Pregnancy and neonatal outcomes of aboriginal women: a systematic review and meta-analysis.

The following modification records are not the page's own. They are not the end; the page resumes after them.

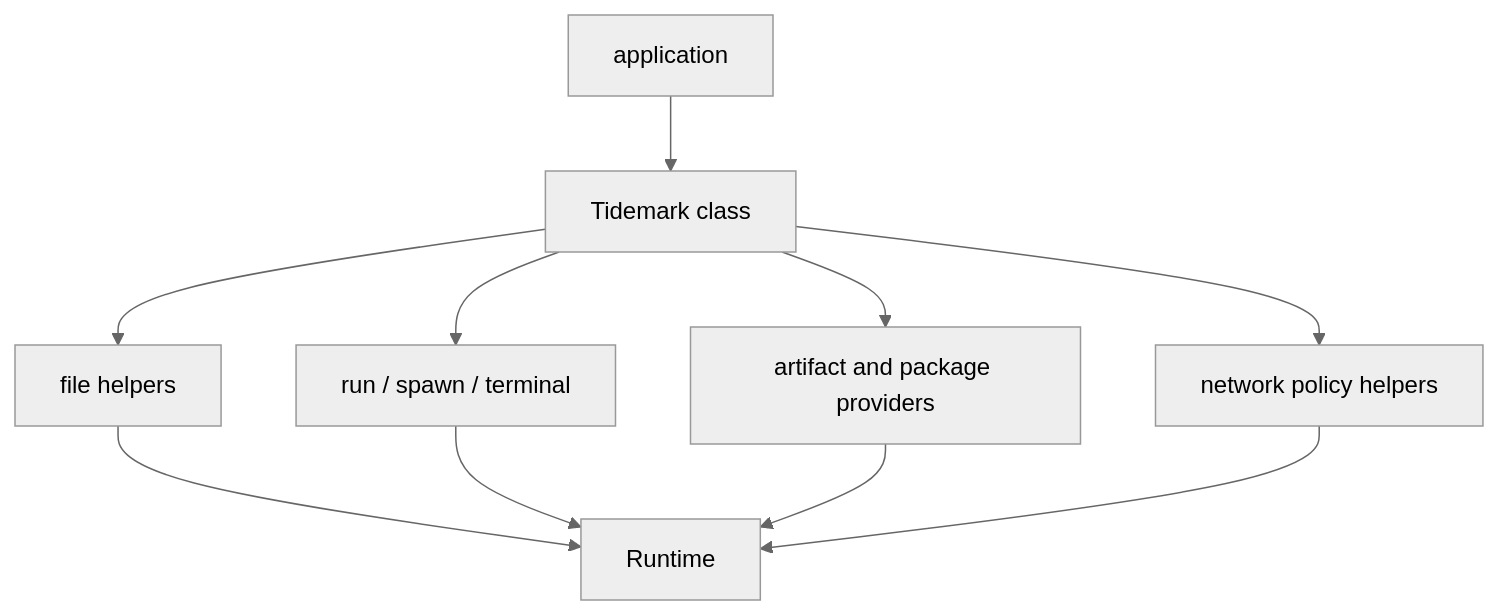
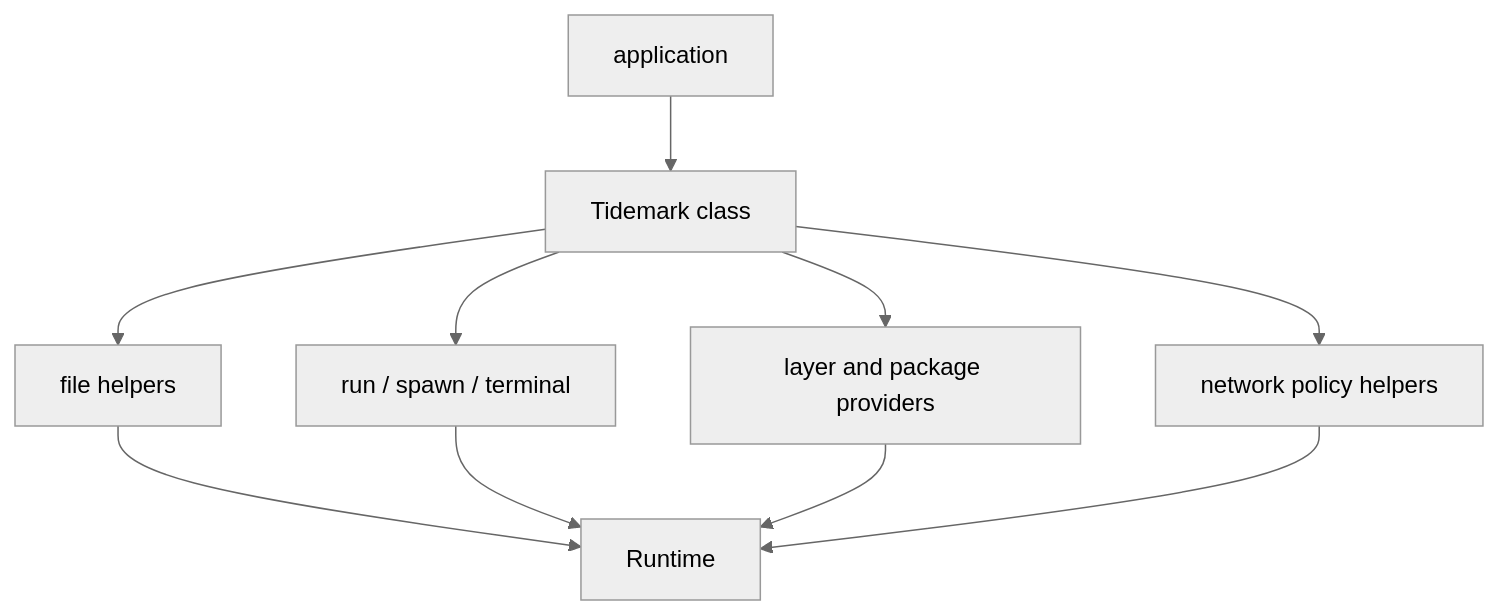
Before and after one commit to tidemarksh/docs: the first of 3 diagrams in docs/sdk.md, drawn with Mermaid (neutral theme). The commit also changed other lines of this file and 5 other files, not shown here.

````diff
--- a/docs/sdk.md
+++ b/docs/sdk.md
@@ -40,20 +39,20 @@
 ```mermaid
 flowchart TB
   App["application"]
   Tidemark["Tidemark class"]
   Files["file helpers"]
   Process["run / spawn / terminal"]
-  Providers["artifact and package providers"]
+  Providers["layer and package providers"]
   Network["network policy helpers"]
   Runtime["Runtime"]
 
   App --> Tidemark
   Tidemark --> Files
   Tidemark --> Process
   Tidemark --> Providers
   Tidemark --> Network
   Files --> Runtime
   Process --> Runtime
   Providers --> Runtime
   Network --> Runtime
 ```
````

PURPOSE: inadequate prenatal care and higher incidences of higher-risk behaviors and gestational diabetes, in addition to other significant determinants of health, place aboriginal women at increased risk of adverse pregnancy outcomes. We conducted a systematic review and meta-analyses of pregnancy and neonatal outcomes among aboriginal women. METHODS: we searched Medline, Embase, and CINAHL for English-language studies reporting rates of pregnancy and neonatal outcomes among aboriginal women. Data were extracted by three reviewers in duplicate. Study quality was assessed for biases in selection, exposure assessment, confounder adjustment, analyses, outcomes assessment, and attrition. Data were synthesized using random effect model. Subgroup analyses were performed based on the country of origin of the aboriginal women. RESULTS: thirty-eight studies of low to moderate risk of biases were included. Adjustment for confounding factors was performed in eight studies. Unadjusted odds of low birth weight (LBW), preterm birth (PTB), stillbirth, neonatal and perinatal mortality were increased among infants born to aboriginal women. However, adjusted odds were only increased for PTB and stillbirths. Subgroup analyses revealed higher unadjusted odds of LBW, PTB, stillbirth, and neonatal and perinatal mortality among Australian aboriginals; PTB, macrosomia, stillbirth and neonatal and perinatal mortality among Canadian aboriginals, and PTB and neonatal mortality among American Indians and Alaskan Native women. CONCLUSION: aboriginal women are at increased risk of adverse pregnancy outcomes especially PTB; however, future studies assessing confounders adjusted estimates are needed. Differences in outcomes exist based on the country of origin of aboriginal women, reasons for which should be investigated.